What the task requires: Each line that holds the string "ready" counts once. Say how many such lines the entries have, giving the number only.

(Before-and-after page screenshots)
--- START ---
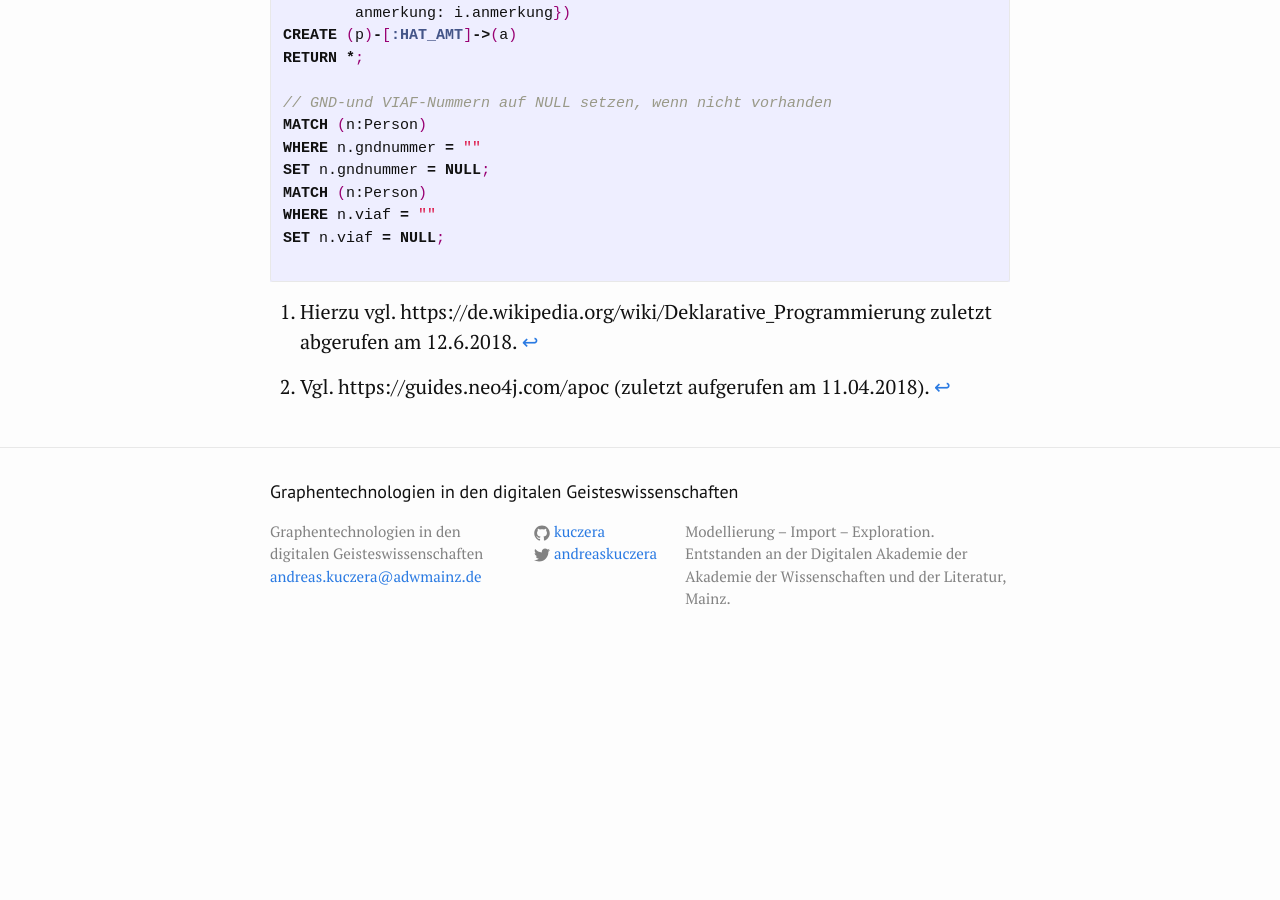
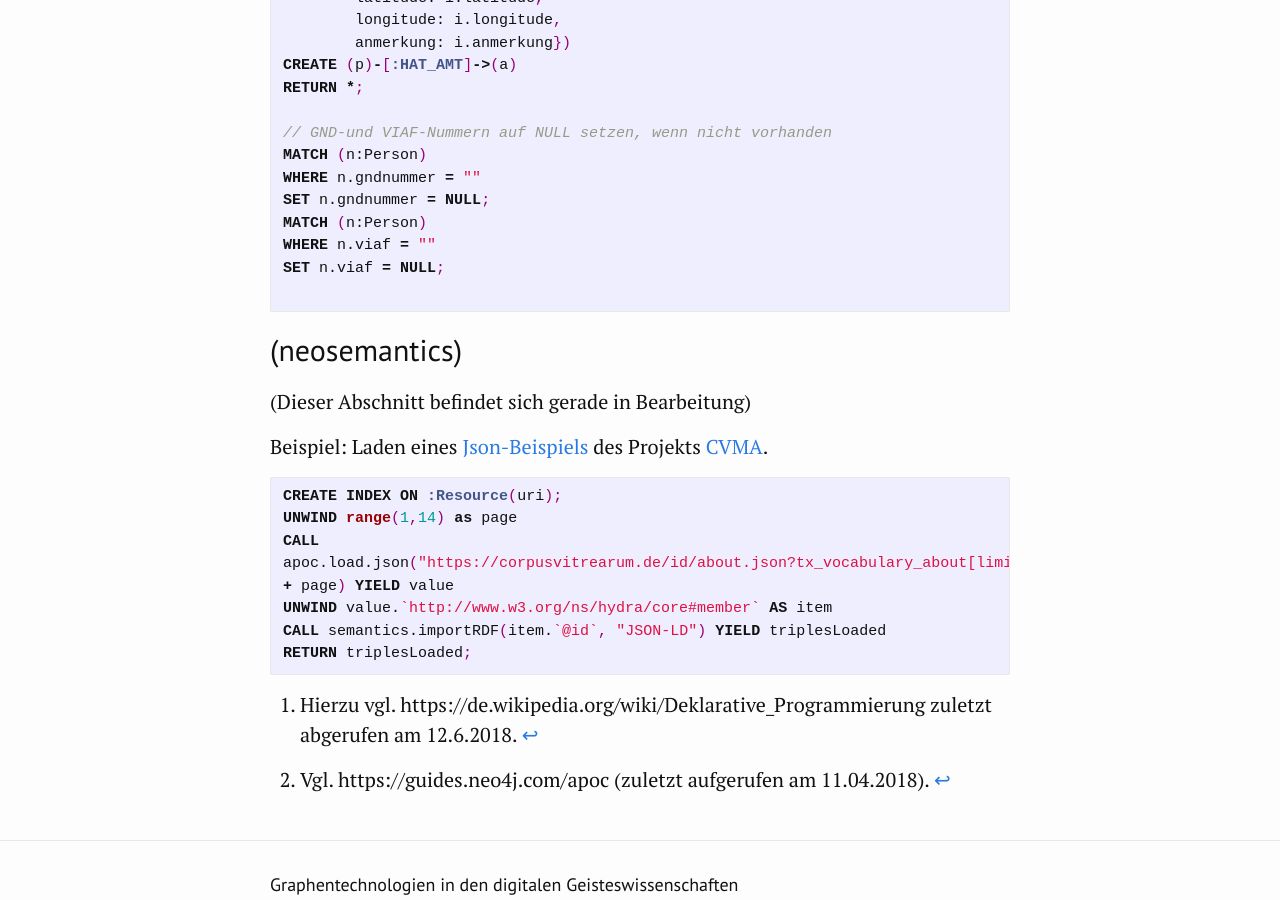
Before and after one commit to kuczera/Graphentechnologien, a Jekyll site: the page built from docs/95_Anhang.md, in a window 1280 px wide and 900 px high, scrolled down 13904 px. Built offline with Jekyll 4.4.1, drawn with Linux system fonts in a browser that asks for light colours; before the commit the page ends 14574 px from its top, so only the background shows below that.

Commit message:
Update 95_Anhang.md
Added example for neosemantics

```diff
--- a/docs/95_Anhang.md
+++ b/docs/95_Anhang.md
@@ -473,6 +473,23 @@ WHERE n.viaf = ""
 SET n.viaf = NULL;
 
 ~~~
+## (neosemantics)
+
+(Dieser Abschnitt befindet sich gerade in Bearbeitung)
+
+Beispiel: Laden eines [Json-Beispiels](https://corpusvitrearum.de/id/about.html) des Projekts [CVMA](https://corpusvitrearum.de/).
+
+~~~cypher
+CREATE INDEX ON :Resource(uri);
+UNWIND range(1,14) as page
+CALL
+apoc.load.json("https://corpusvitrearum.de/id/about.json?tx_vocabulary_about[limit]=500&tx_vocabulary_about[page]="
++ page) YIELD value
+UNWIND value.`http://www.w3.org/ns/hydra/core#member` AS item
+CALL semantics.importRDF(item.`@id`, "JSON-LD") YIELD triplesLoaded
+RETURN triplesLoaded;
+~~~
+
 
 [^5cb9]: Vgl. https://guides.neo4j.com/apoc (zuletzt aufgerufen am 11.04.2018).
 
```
--- END ---
--- START ---
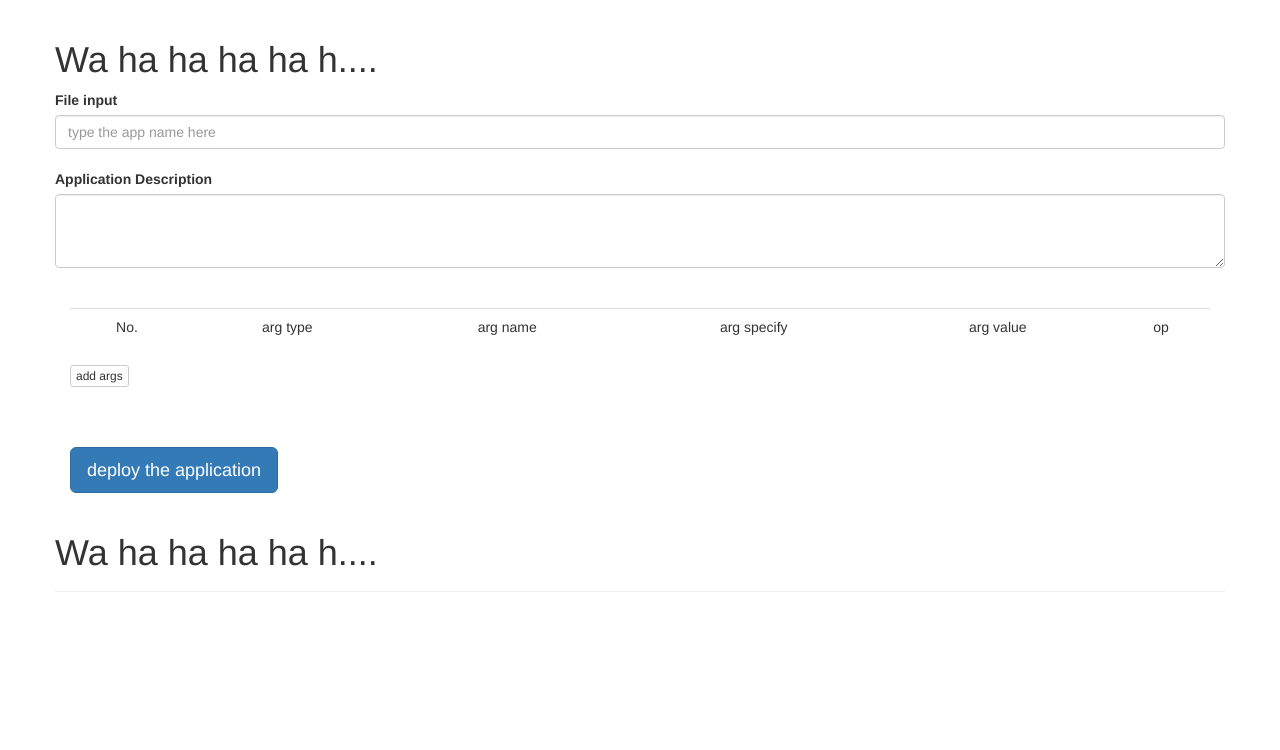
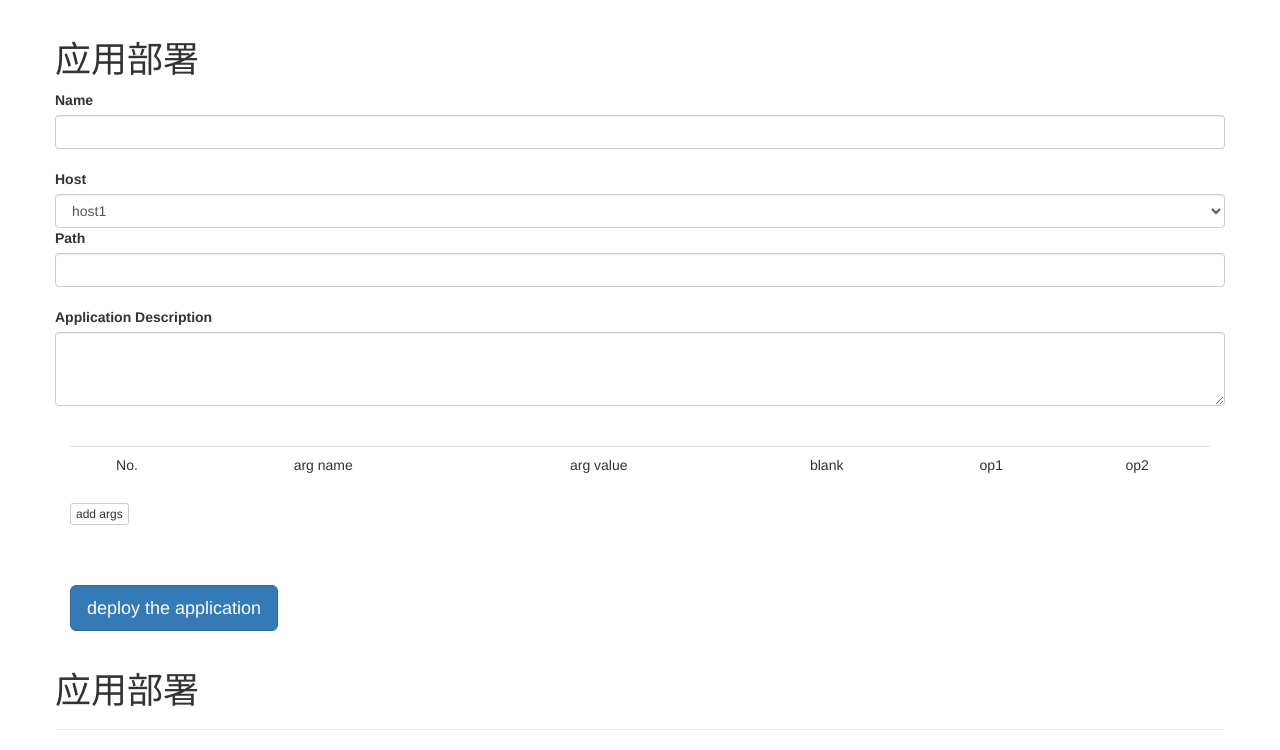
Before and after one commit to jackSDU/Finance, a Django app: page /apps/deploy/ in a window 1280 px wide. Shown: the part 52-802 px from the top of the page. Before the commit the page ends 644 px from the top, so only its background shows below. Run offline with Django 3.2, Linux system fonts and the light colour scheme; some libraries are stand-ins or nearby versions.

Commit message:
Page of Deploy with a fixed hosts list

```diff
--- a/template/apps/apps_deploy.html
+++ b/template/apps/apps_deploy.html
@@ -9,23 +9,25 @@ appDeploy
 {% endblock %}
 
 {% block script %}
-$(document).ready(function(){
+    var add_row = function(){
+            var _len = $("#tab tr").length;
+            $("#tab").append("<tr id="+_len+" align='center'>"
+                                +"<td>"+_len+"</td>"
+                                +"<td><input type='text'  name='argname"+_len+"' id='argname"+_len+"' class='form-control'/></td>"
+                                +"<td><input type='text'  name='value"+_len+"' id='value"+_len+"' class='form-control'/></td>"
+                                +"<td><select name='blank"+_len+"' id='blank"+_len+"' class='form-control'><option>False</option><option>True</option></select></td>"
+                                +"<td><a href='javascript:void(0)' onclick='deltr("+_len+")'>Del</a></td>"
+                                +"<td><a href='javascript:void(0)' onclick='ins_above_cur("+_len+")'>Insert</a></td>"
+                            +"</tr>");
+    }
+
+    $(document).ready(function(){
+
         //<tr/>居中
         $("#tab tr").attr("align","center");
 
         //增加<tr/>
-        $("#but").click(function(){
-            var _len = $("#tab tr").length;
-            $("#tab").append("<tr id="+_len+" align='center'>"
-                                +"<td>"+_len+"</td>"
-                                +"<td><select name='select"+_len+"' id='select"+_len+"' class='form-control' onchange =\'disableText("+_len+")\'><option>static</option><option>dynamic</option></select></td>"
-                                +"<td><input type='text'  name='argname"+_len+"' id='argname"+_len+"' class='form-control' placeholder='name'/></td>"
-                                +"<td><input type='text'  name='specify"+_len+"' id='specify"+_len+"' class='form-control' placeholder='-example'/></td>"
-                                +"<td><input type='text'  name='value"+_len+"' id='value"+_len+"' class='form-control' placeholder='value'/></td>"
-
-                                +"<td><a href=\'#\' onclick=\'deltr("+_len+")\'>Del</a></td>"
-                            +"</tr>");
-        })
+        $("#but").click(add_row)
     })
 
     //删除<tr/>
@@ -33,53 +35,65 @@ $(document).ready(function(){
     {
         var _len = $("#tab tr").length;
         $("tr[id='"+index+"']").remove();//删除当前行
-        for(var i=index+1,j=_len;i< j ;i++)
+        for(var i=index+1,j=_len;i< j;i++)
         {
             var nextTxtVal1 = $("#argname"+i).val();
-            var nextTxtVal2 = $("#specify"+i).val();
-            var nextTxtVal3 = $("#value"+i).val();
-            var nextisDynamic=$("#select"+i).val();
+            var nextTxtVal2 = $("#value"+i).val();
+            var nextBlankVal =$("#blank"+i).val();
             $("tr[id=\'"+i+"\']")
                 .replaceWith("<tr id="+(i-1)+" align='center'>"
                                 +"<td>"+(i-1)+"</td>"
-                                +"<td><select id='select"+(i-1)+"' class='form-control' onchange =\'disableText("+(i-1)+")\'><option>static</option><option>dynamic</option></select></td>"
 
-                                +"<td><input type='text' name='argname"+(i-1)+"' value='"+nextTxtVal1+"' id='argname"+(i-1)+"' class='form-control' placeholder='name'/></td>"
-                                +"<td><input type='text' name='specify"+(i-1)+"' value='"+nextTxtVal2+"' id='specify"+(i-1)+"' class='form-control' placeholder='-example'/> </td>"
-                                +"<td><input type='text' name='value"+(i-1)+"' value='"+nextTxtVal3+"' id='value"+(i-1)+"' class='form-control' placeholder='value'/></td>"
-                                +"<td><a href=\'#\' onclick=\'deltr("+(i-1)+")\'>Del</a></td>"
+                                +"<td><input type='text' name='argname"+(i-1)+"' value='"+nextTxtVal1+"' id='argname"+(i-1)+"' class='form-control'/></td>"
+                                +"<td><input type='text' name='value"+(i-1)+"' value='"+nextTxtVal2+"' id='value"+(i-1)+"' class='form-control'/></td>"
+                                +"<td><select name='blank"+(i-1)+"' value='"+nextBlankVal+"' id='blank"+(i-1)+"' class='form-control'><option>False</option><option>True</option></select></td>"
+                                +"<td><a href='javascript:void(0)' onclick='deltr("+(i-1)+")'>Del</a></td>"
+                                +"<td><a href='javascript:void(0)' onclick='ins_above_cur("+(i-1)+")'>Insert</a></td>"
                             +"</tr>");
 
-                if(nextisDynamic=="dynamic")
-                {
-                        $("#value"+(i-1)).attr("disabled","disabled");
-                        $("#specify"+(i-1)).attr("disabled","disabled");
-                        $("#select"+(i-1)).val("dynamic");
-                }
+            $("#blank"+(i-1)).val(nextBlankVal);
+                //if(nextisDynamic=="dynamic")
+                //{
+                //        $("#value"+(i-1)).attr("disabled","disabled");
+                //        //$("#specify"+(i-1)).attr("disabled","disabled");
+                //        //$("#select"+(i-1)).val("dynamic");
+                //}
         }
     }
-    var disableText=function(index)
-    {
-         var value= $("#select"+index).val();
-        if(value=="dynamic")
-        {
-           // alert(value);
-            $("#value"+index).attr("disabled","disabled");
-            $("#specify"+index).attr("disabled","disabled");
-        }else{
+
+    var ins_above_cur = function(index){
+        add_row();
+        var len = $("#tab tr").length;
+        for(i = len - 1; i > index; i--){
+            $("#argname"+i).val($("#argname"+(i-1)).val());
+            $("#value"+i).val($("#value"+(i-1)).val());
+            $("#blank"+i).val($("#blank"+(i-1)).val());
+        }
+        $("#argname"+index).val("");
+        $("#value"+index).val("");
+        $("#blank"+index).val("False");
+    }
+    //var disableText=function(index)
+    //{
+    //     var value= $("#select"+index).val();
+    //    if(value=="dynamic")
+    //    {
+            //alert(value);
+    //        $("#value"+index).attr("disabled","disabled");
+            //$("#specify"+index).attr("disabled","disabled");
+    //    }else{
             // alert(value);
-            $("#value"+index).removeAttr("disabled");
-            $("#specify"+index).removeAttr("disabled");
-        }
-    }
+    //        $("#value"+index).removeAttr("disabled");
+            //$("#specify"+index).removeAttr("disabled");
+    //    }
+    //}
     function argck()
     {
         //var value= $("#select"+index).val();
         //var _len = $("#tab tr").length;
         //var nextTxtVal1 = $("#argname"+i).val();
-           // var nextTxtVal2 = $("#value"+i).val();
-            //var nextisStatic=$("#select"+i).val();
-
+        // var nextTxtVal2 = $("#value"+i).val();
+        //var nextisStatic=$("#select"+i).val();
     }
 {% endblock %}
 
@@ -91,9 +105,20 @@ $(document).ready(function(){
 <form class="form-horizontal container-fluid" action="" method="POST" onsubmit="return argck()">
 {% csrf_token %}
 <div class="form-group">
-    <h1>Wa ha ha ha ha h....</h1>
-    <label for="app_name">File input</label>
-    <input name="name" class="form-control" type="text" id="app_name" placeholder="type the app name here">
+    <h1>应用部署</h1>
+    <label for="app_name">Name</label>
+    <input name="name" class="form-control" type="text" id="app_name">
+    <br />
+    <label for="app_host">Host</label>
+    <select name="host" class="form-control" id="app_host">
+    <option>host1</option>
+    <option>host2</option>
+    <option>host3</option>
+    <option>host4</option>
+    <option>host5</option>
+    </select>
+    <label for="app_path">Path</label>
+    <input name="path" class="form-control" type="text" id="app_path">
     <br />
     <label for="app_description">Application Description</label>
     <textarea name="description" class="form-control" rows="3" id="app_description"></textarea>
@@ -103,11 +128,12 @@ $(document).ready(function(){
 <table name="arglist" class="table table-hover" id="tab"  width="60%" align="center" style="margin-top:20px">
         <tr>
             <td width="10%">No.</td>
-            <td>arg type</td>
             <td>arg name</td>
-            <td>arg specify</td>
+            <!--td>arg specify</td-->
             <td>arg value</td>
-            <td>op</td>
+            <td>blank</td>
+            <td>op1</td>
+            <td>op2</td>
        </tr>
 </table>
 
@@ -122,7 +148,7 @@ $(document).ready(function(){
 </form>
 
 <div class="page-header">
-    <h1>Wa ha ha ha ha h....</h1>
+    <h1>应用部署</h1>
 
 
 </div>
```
--- END ---
Solution for this task: 6